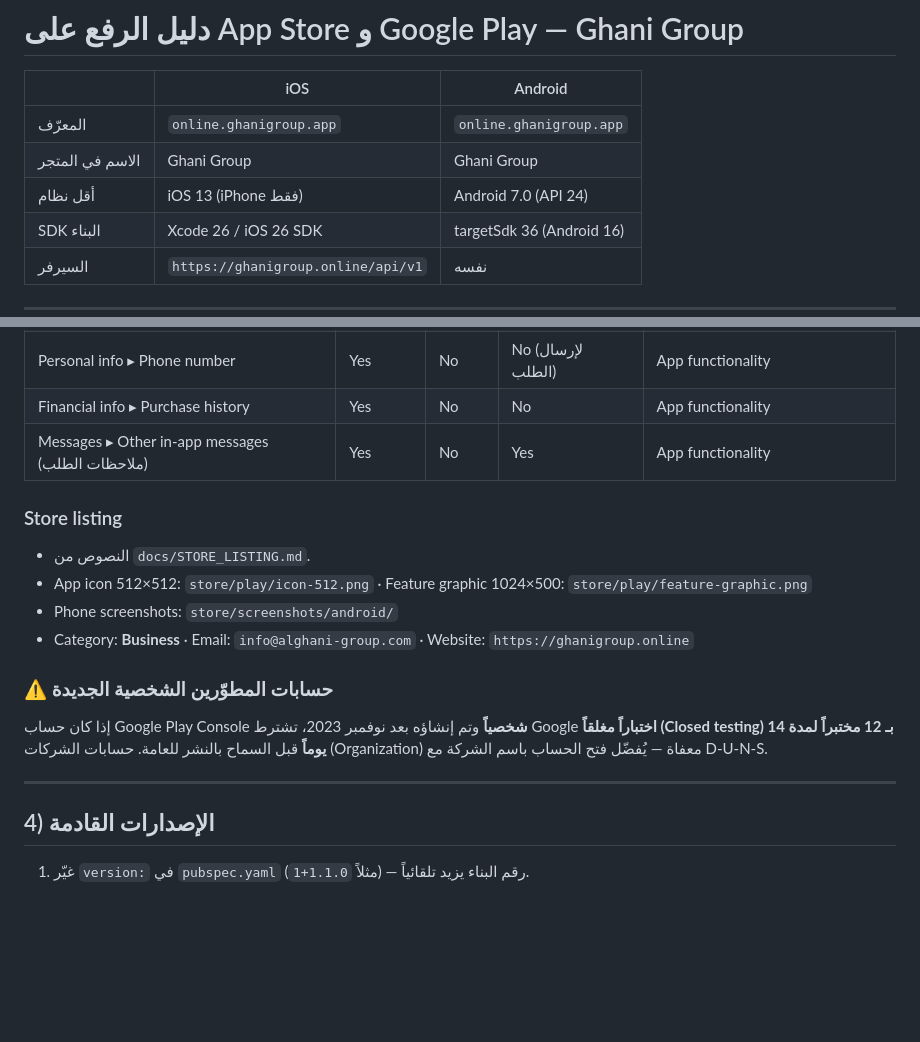
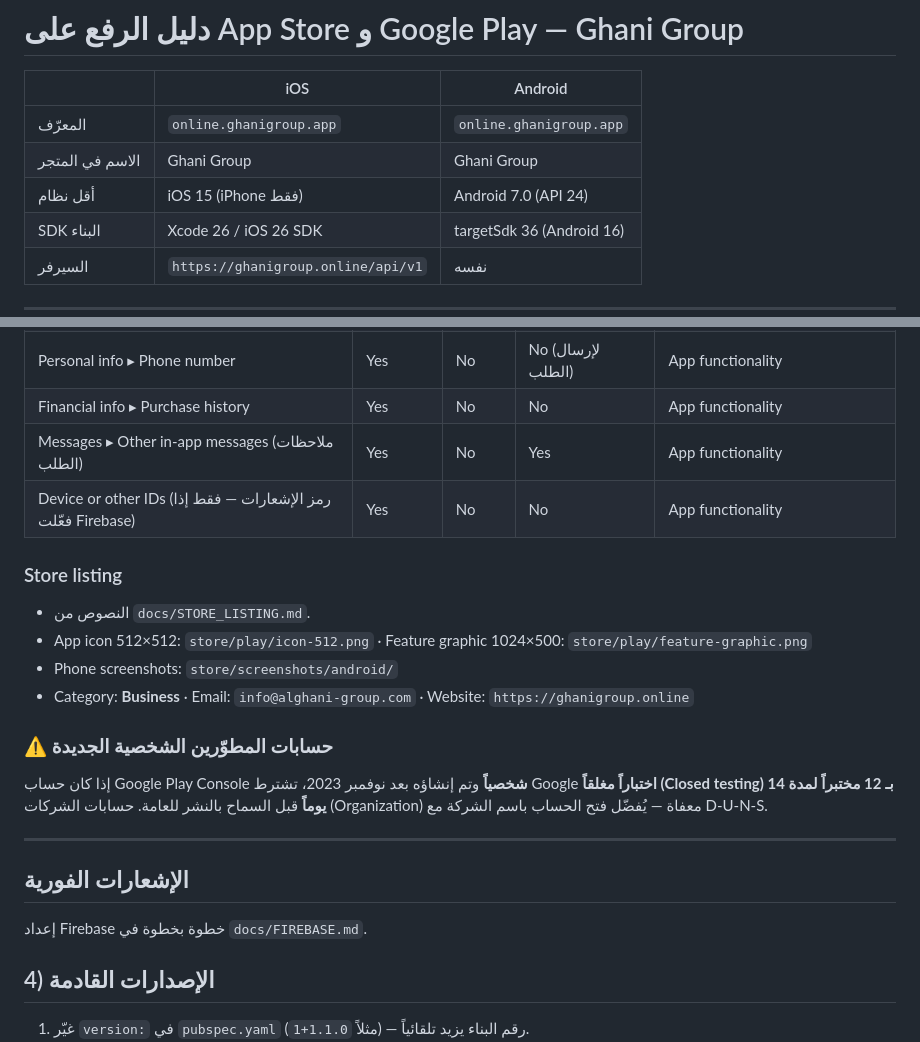
Before and after one commit to hussinalghny/Ghanigorup, a Markdown page: docs/STORE_SUBMISSION.md, 2 parts joined by grey strips. Rendered like a GitHub page; blank space fills up the shorter version.

Commit message:
docs: Firebase setup guide
Co-Authored-By: Claude Opus 5.5 <noreply@anthropic.com>
Claude-Session: https://claude.ai/code/session_01RoJc1qvi1ZEodtzcprpt6T

```diff
--- a/docs/STORE_SUBMISSION.md
+++ b/docs/STORE_SUBMISSION.md
@@ -4,7 +4,7 @@
 |---|---|---|
 | المعرّف | `online.ghanigroup.app` | `online.ghanigroup.app` |
 | الاسم في المتجر | Ghani Group | Ghani Group |
-| أقل نظام | iOS 13 (iPhone فقط) | Android 7.0 (API 24) |
+| أقل نظام | iOS 15 (iPhone فقط) | Android 7.0 (API 24) |
 | SDK البناء | Xcode 26 / iOS 26 SDK | targetSdk 36 (Android 16) |
 | السيرفر | `https://ghanigroup.online/api/v1` | نفسه |
 
@@ -145,6 +145,7 @@ Demo account is provided above.
 | Personal info ▸ Phone number | Yes | No | No (لإرسال الطلب) | App functionality |
 | Financial info ▸ Purchase history | Yes | No | No | App functionality |
 | Messages ▸ Other in-app messages (ملاحظات الطلب) | Yes | No | Yes | App functionality |
+| Device or other IDs (رمز الإشعارات — فقط إذا فعّلت Firebase) | Yes | No | No | App functionality |
 
 ### Store listing
 - النصوص من `docs/STORE_LISTING.md`.
@@ -156,6 +157,9 @@ Demo account is provided above.
 إذا كان حساب Google Play Console **شخصياً** وتم إنشاؤه بعد نوفمبر 2023، تشترط Google **اختباراً مغلقاً (Closed testing) بـ 12 مختبراً لمدة 14 يوماً** قبل السماح بالنشر للعامة. حسابات الشركات (Organization) معفاة — يُفضّل فتح الحساب باسم الشركة مع D-U-N-S.
 
 ---
+
+## الإشعارات الفورية
+إعداد Firebase خطوة بخطوة في `docs/FIREBASE.md`.
 
 ## 4) الإصدارات القادمة
 1. غيّر `version:` في `pubspec.yaml` (مثلاً `1.1.0+1`) — رقم البناء يزيد تلقائياً.
```
Also changed, not shown: docs/FIREBASE.md (added, +53 -0 lines), web/docs/FIREBASE.md (added, +53 -0 lines).
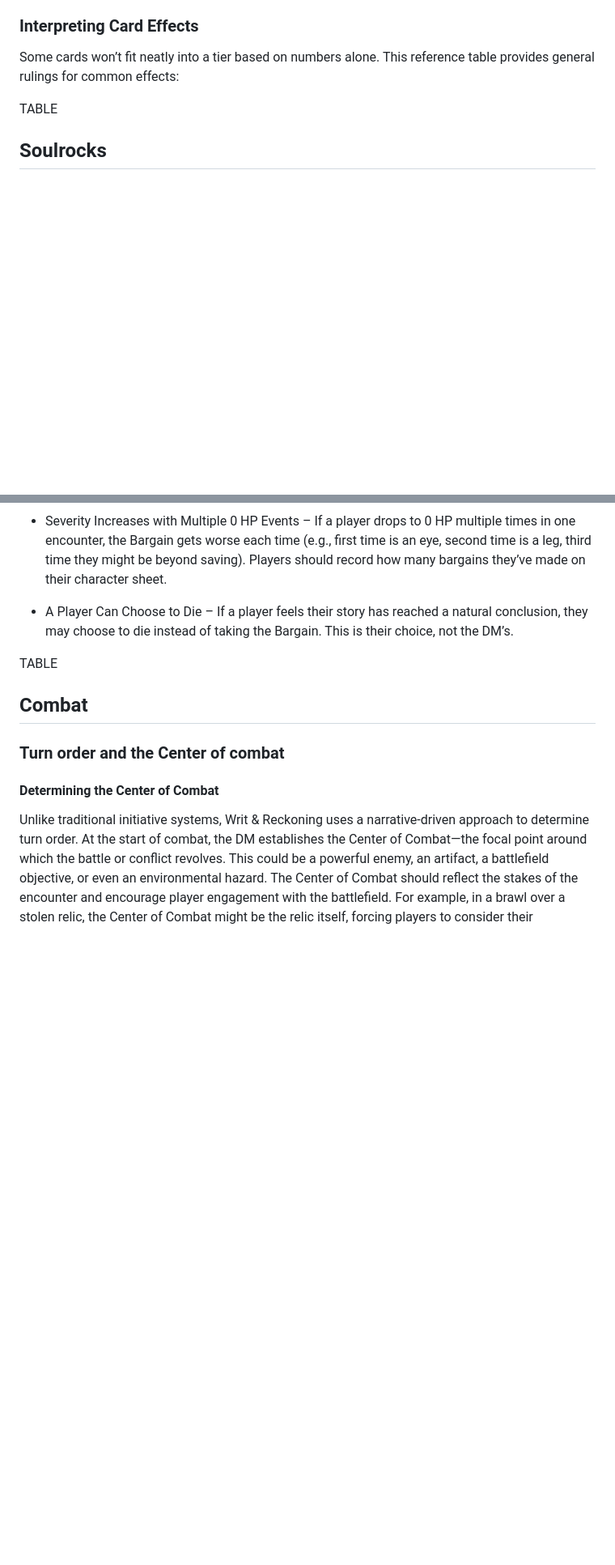
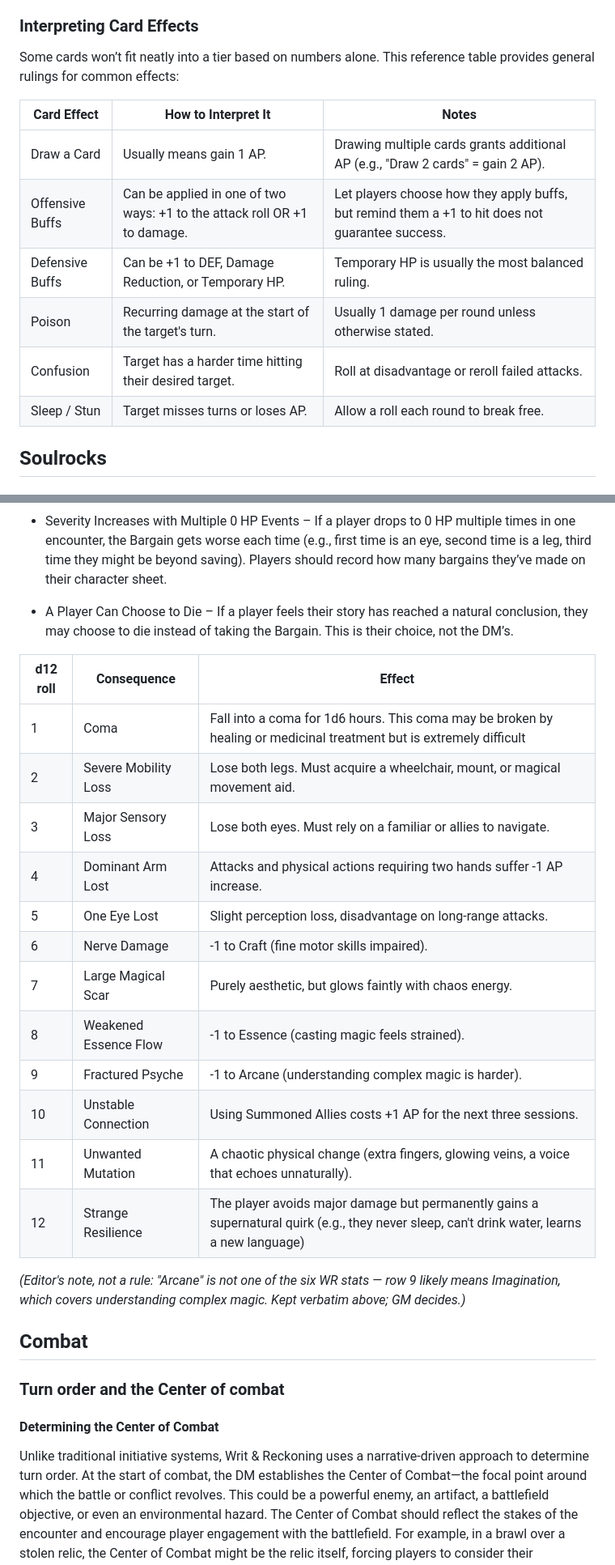
Before and after one commit to PapaRhino/writ-reckoning, a Markdown page: writ-reckoning-hub/Rules/Chapter-1-Core-Mechanics.md, 2 parts joined by grey strips. Shown at 81% size. Rendered like a GitHub page; blank space fills up the shorter version.

Commit message:
The Crater Call: Rules/Chapter-1-Core-Mechanics.md

```diff
--- a/writ-reckoning-hub/Rules/Chapter-1-Core-Mechanics.md
+++ b/writ-reckoning-hub/Rules/Chapter-1-Core-Mechanics.md
@@ -400,7 +448,14 @@ Essence Cards are unique in that they usually either have a basic version or an
 
 Some cards won’t fit neatly into a tier based on numbers alone. This reference table provides general rulings for common effects:
 
-TABLE
+| Card Effect | How to Interpret It | Notes |
+| --- | --- | --- |
+| Draw a Card | Usually means gain 1 AP. | Drawing multiple cards grants additional AP (e.g., "Draw 2 cards" = gain 2 AP). |
+| Offensive Buffs | Can be applied in one of two ways: +1 to the attack roll OR +1 to damage. | Let players choose how they apply buffs, but remind them a +1 to hit does not guarantee success. |
+| Defensive Buffs | Can be +1 to DEF, Damage Reduction, or Temporary HP. | Temporary HP is usually the most balanced ruling. |
+| Poison | Recurring damage at the start of the target's turn. | Usually 1 damage per round unless otherwise stated. |
+| Confusion | Target has a harder time hitting their desired target. | Roll at disadvantage or reroll failed attacks. |
+| Sleep / Stun | Target misses turns or loses AP. | Allow a roll each round to break free. |
 
 ## Soulrocks
 
@@ -510,7 +576,22 @@ Some wounds may reduce Core Stats.
 
 - A Player Can Choose to Die – If a player feels their story has reached a natural conclusion, they may choose to die instead of taking the Bargain. This is their choice, not the DM’s.
 
-TABLE
+| d12 roll | Consequence | Effect |
+| --- | --- | --- |
+| 1 | Coma | Fall into a coma for 1d6 hours. This coma may be broken by healing or medicinal treatment but is extremely difficult |
+| 2 | Severe Mobility Loss | Lose both legs. Must acquire a wheelchair, mount, or magical movement aid. |
+| 3 | Major Sensory Loss | Lose both eyes. Must rely on a familiar or allies to navigate. |
+| 4 | Dominant Arm Lost | Attacks and physical actions requiring two hands suffer -1 AP increase. |
+| 5 | One Eye Lost | Slight perception loss, disadvantage on long-range attacks. |
+| 6 | Nerve Damage | -1 to Craft (fine motor skills impaired). |
+| 7 | Large Magical Scar | Purely aesthetic, but glows faintly with chaos energy. |
+| 8 | Weakened Essence Flow | -1 to Essence (casting magic feels strained). |
+| 9 | Fractured Psyche | -1 to Arcane (understanding complex magic is harder). |
+| 10 | Unstable Connection | Using Summoned Allies costs +1 AP for the next three sessions. |
+| 11 | Unwanted Mutation | A chaotic physical change (extra fingers, glowing veins, a voice that echoes unnaturally). |
+| 12 | Strange Resilience | The player avoids major damage but permanently gains a supernatural quirk (e.g., they never sleep, can't drink water, learns a new language) |
+
+*(Editor's note, not a rule: "Arcane" is not one of the six WR stats — row 9 likely means Imagination, which covers understanding complex magic. Kept verbatim above; GM decides.)*
 
 ## Combat
 
```
Also changed, not shown: other parts of writ-reckoning-hub/Rules/Chapter-1-Core-Mechanics.md (+62 -3 lines).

+ + +

▶ [EXERCISE GOAL]:
Once the pictures are set aside, repeat the remaining data word for word.

▶ [SOLUTION]:
Before and after one commit to hussinalghny/Ghanigorup, a Markdown page: docs/STORE_SUBMISSION.md, 2 parts joined by grey strips. Rendered like a GitHub page; blank space fills up the shorter version.

Commit message:
docs: Firebase setup guide
Co-Authored-By: Claude Opus 5.5 <noreply@anthropic.com>
Claude-Session: https://claude.ai/code/session_01RoJc1qvi1ZEodtzcprpt6T

```diff
--- a/docs/STORE_SUBMISSION.md
+++ b/docs/STORE_SUBMISSION.md
@@ -4,7 +4,7 @@
 |---|---|---|
 | المعرّف | `online.ghanigroup.app` | `online.ghanigroup.app` |
 | الاسم في المتجر | Ghani Group | Ghani Group |
-| أقل نظام | iOS 13 (iPhone فقط) | Android 7.0 (API 24) |
+| أقل نظام | iOS 15 (iPhone فقط) | Android 7.0 (API 24) |
 | SDK البناء | Xcode 26 / iOS 26 SDK | targetSdk 36 (Android 16) |
 | السيرفر | `https://ghanigroup.online/api/v1` | نفسه |
 
@@ -145,6 +145,7 @@ Demo account is provided above.
 | Personal info ▸ Phone number | Yes | No | No (لإرسال الطلب) | App functionality |
 | Financial info ▸ Purchase history | Yes | No | No | App functionality |
 | Messages ▸ Other in-app messages (ملاحظات الطلب) | Yes | No | Yes | App functionality |
+| Device or other IDs (رمز الإشعارات — فقط إذا فعّلت Firebase) | Yes | No | No | App functionality |
 
 ### Store listing
 - النصوص من `docs/STORE_LISTING.md`.
@@ -156,6 +157,9 @@ Demo account is provided above.
 إذا كان حساب Google Play Console **شخصياً** وتم إنشاؤه بعد نوفمبر 2023، تشترط Google **اختباراً مغلقاً (Closed testing) بـ 12 مختبراً لمدة 14 يوماً** قبل السماح بالنشر للعامة. حسابات الشركات (Organization) معفاة — يُفضّل فتح الحساب باسم الشركة مع D-U-N-S.
 
 ---
+
+## الإشعارات الفورية
+إعداد Firebase خطوة بخطوة في `docs/FIREBASE.md`.
 
 ## 4) الإصدارات القادمة
 1. غيّر `version:` في `pubspec.yaml` (مثلاً `1.1.0+1`) — رقم البناء يزيد تلقائياً.
```
Also changed, not shown: docs/FIREBASE.md (added, +53 -0 lines), web/docs/FIREBASE.md (added, +53 -0 lines).
Before and after one commit to PapaRhino/writ-reckoning, a Markdown page: writ-reckoning-hub/Rules/Chapter-1-Core-Mechanics.md, 2 parts joined by grey strips. Shown at 81% size. Rendered like a GitHub page; blank space fills up the shorter version.

Commit message:
The Crater Call: Rules/Chapter-1-Core-Mechanics.md

```diff
--- a/writ-reckoning-hub/Rules/Chapter-1-Core-Mechanics.md
+++ b/writ-reckoning-hub/Rules/Chapter-1-Core-Mechanics.md
@@ -400,7 +448,14 @@ Essence Cards are unique in that they usually either have a basic version or an
 
 Some cards won’t fit neatly into a tier based on numbers alone. This reference table provides general rulings for common effects:
 
-TABLE
+| Card Effect | How to Interpret It | Notes |
+| --- | --- | --- |
+| Draw a Card | Usually means gain 1 AP. | Drawing multiple cards grants additional AP (e.g., "Draw 2 cards" = gain 2 AP). |
+| Offensive Buffs | Can be applied in one of two ways: +1 to the attack roll OR +1 to damage. | Let players choose how they apply buffs, but remind them a +1 to hit does not guarantee success. |
+| Defensive Buffs | Can be +1 to DEF, Damage Reduction, or Temporary HP. | Temporary HP is usually the most balanced ruling. |
+| Poison | Recurring damage at the start of the target's turn. | Usually 1 damage per round unless otherwise stated. |
+| Confusion | Target has a harder time hitting their desired target. | Roll at disadvantage or reroll failed attacks. |
+| Sleep / Stun | Target misses turns or loses AP. | Allow a roll each round to break free. |
 
 ## Soulrocks
 
@@ -510,7 +576,22 @@ Some wounds may reduce Core Stats.
 
 - A Player Can Choose to Die – If a player feels their story has reached a natural conclusion, they may choose to die instead of taking the Bargain. This is their choice, not the DM’s.
 
-TABLE
+| d12 roll | Consequence | Effect |
+| --- | --- | --- |
+| 1 | Coma | Fall into a coma for 1d6 hours. This coma may be broken by healing or medicinal treatment but is extremely difficult |
+| 2 | Severe Mobility Loss | Lose both legs. Must acquire a wheelchair, mount, or magical movement aid. |
+| 3 | Major Sensory Loss | Lose both eyes. Must rely on a familiar or allies to navigate. |
+| 4 | Dominant Arm Lost | Attacks and physical actions requiring two hands suffer -1 AP increase. |
+| 5 | One Eye Lost | Slight perception loss, disadvantage on long-range attacks. |
+| 6 | Nerve Damage | -1 to Craft (fine motor skills impaired). |
+| 7 | Large Magical Scar | Purely aesthetic, but glows faintly with chaos energy. |
+| 8 | Weakened Essence Flow | -1 to Essence (casting magic feels strained). |
+| 9 | Fractured Psyche | -1 to Arcane (understanding complex magic is harder). |
+| 10 | Unstable Connection | Using Summoned Allies costs +1 AP for the next three sessions. |
+| 11 | Unwanted Mutation | A chaotic physical change (extra fingers, glowing veins, a voice that echoes unnaturally). |
+| 12 | Strange Resilience | The player avoids major damage but permanently gains a supernatural quirk (e.g., they never sleep, can't drink water, learns a new language) |
+
+*(Editor's note, not a rule: "Arcane" is not one of the six WR stats — row 9 likely means Imagination, which covers understanding complex magic. Kept verbatim above; GM decides.)*
 
 ## Combat
 
```
Also changed, not shown: other parts of writ-reckoning-hub/Rules/Chapter-1-Core-Mechanics.md (+62 -3 lines).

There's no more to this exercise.